Market Recap – Low Earnings From Growth Stocks Highlight Market Sensitivity

in Market Commentary by

Market Digest – Week Ending 2/5

A softer than expected jobs report helped spark a Friday sell-off which left stocks lower for the week. Technology and Energy shares led declines. The dollar fell against most currencies as expectations for the number of rate hikes this year. Primarily due to currency, international stocks held up better than domestic issues. Gold and Treasuries rose.

Weekly Returns:

S&P 500: 1,880 (-3.1%)
FTSE All-World ex-US: (-2.6%)
US 10 Year Treasury Yield: 1.84% (-0.08%)
Gold: $1,173 (+5.1%)
USD/EUR: $1.116 (+3.0%)

Major Events:

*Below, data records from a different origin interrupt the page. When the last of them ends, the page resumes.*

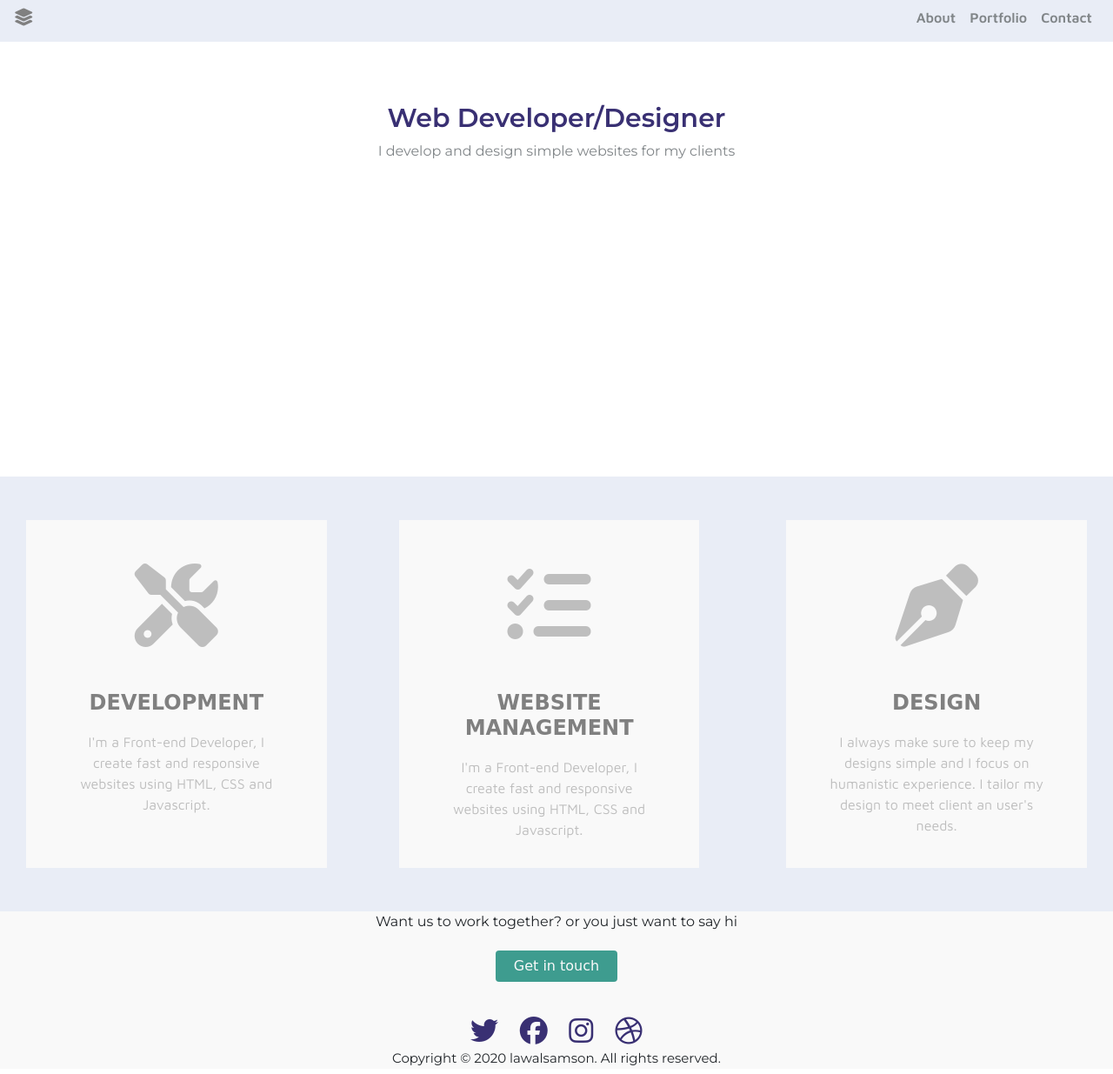
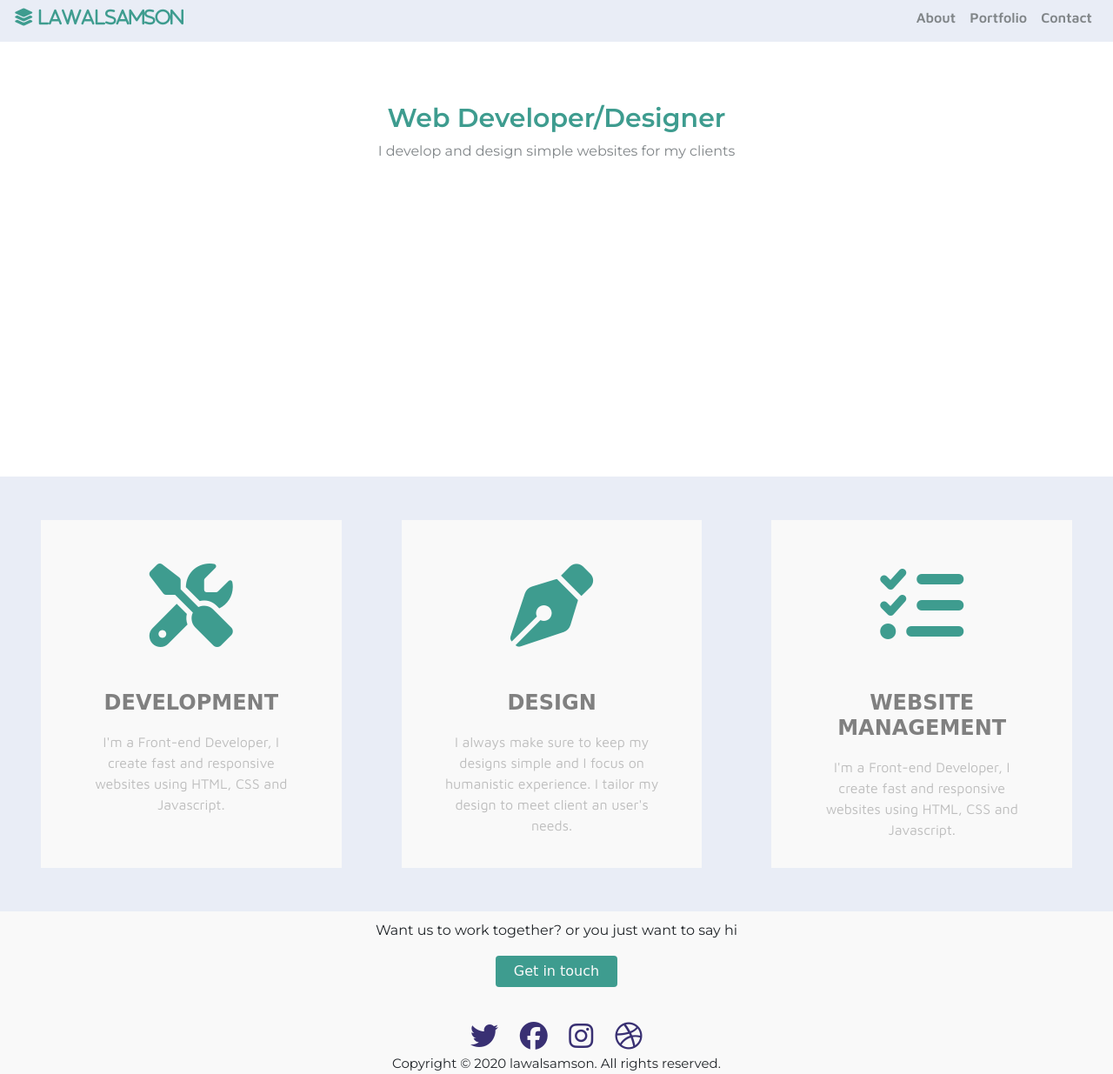
Before and after one commit to LawalSamson/.me, a plain HTML site: page index.html in a window 1280 px wide. Shown: the whole page at 87% size. Drawn offline with nearby package versions, Linux system fonts and the light colour scheme; a web font is replaced by a local one.

Commit message:
Initial Files

```diff
--- a/CSS/styles.css
+++ b/CSS/styles.css
@@ -7,13 +7,17 @@ body{
 
 .welcome{
   font-family: 'Montserrat', sans-serif;
-  color: #393073;
+  color: #3E9C8F;
   font-size: 30px;
   padding-top: 70px;
   font-weight: 600;
 }
 
 /* Navbar */
+.navbar-toggler{
+  color: white;
+}
+
 .navbar-brand{
   color: gray;
 }
@@ -99,7 +103,18 @@ a{
   width: 27%;
   height: 400px;
   padding: 50px 50px 50px 50px;
-  margin-left: 30px;
+  margin-left: 47px;
+}
+
+.third{
+  display: inline;
+  float: right;
+  color: #bebebe;
+  background-color: #f9f9f9;
+  width: 27%;
+  height: 400px;
+  padding: 50px 50px 50px 50px;
+  margin-right: 47px;
 }
 
 .second{
@@ -110,20 +125,12 @@ a{
   width: 27%;
   height: 400px;
   padding: 50px 50px 50px 50px;
-  margin-right: 30px;
+  margin-right: 80px;
 }
 
-.third{
-  display: inline;
-  float: right;
-  color: #bebebe;
-  background-color: #f9f9f9;
-  width: 27%;
-  height: 400px;
-  padding: 50px 50px 50px 50px;
-  margin-right: 100px;
+.fas{
+  color: #3E9C8F;
 }
-
 h4{
   padding: 50px 0px 10px 0px;
   color: grey;
@@ -224,7 +231,7 @@ h3{
   font-family: 'Baloo Tamma 2', cursive;
   background-color: #3E9C8F;
   padding: 5px 20px;
-  margin: 5px 0px 20px 0px;
+  margin: 1px 0px 20px 0px;
 }
 
 .btn:hover{
@@ -248,6 +255,7 @@ h3{
 
 .contact-note{
 font-family: 'Montserrat', sans-serif;
+padding-top: 10px;
 }
 
 @viewport{
--- a/index.html
+++ b/index.html
@@ -26,7 +26,7 @@
 
   <body>
     <nav class="navbar navbar-expand-lg">
-        <a class="navbar-brand" href=""><i class="fas fa-layer-group"></i></a>
+        <a class="navbar-brand" href=""><i class="fas fa-layer-group"> lawalsamson</i></a>
          <button class="navbar-toggler" type="button" data-toggle="collapse" data-target="#navbarSupportedContent" aria-controls="navbarSupportedContent" aria-expanded="false" aria-label="Toggle navigation">
         <span class="navbar-toggler-icon"></span>
       </button>
@@ -70,17 +70,19 @@
           <p class="note">I'm a Front-end Developer, I create fast and responsive websites using HTML, CSS and Javascript.</p>
       </div>
 
+      <div class="third col-lg-4">
+         <i class="fas fa-tasks fa-6x"></i>
+            <h4><b>WEBSITE MANAGEMENT</b></h4>
+            <p class="note">I'm a Front-end Developer, I create fast and responsive websites using HTML, CSS and Javascript.</p>
+        </div>
+
       <div class=" second col-lg-4">
         <i class="fas fa-pen-nib fa-6x"></i>
             <h4><b>DESIGN</b></h4>
             <p class="note">I always make sure to keep my designs simple and I focus on humanistic experience. I tailor my design to meet client an user's needs.</p>
         </div>
 
-        <div class="third col-lg-4">
-           <i class="fas fa-tasks fa-6x"></i>
-              <h4><b>WEBSITE MANAGEMENT</b></h4>
-              <p class="note">I'm a Front-end Developer, I create fast and responsive websites using HTML, CSS and Javascript.</p>
-          </div>
+
   </div>
 
 
```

• Monday – J.P. Morgan Chase agreed to buy almost $1 billion of loans from Lending Club.
• Monday – The Commerce Department reported a 0.3% increase in income but flat month over month spending.
• Monday – Yahoo was reported to be planning cutting 1600 jobs and closing several business units.
• Tuesday – Chipotle reported a 44% profit decline as a result of the E. coli events.
• Thursday – LinkedIn reported a Q4 loss and issued disappointing sales guidance. Shares fell 43% in Friday trading.
• Thursday – Initial jobless claims were reported at 285,000, modestly above expectations.
• Friday – The Labor Department reported job growth slowed in January. The official unemployment rate dropped to 4.9%.

Our take:

LinkedIn shares were cut nearly in half after issuing disappointing guidance for 2016. The severe reaction highlights the lack of mercy markets are affording earnings misses, especially in growth stocks. It is an underappreciated fact that growth stocks have been outpacing value for most of the last six years. As a result, the valuation gap has grown. Growth stocks are more expensive compared to value than usual.

We recommend a balanced approach between growth and value. We urge caution if your portfolio has gradually become concentrated in growth stocks, especially the big winners from the last year. In general they are down more than the market so far this year. They may bounce back, but if this turns into a full-fledged bear market they still have the farthest to fall.

The following two tabs change content below.
Craig Birk, CFP®

Craig Birk, CFP®

Craig Birk is a member of the Personal Capital Advisors Investment Committee. He also serves as Vice President of Portfolio Management. Prior to Personal Capital Advisors, he was an integral leader within the portfolio management team at Fisher Investments. During Craig’s time there, the company increased assets under management from $1.5 billion under management to over $40 billion. His responsibilities included risk management, portfolio implementation oversight, and management of all securities and capital markets research analysts. Mr. Birk graduated from the University of California at San Diego and has earned the Certified Financial Planner® designation.

Leave a Reply

Your email address will not be published.

Disclaimer. This communication and all data are for informational purposes only and do not constitute a recommendation to buy or sell securities. You should not rely on this information as the primary basis of your investment, financial, or tax planning decisions. You should consult your legal or tax professional regarding your specific situation. Third party data is obtained from sources believed to be reliable. However, PCAC cannot guarantee that data's currency, accuracy, timeliness, completeness or fitness for any particular purpose. Certain sections of this commentary may contain forward-looking statements that are based on our reasonable expectations, estimate, projections and assumptions. Forward-looking statements are not guarantees of future performance and involve certain risks and uncertainties, which are difficult to predict. Past performance is not a guarantee of future return, nor is it necessarily indicative of future performance. Keep in mind investing involves risk. The value of your investment will fluctuate over time and you may gain or lose money.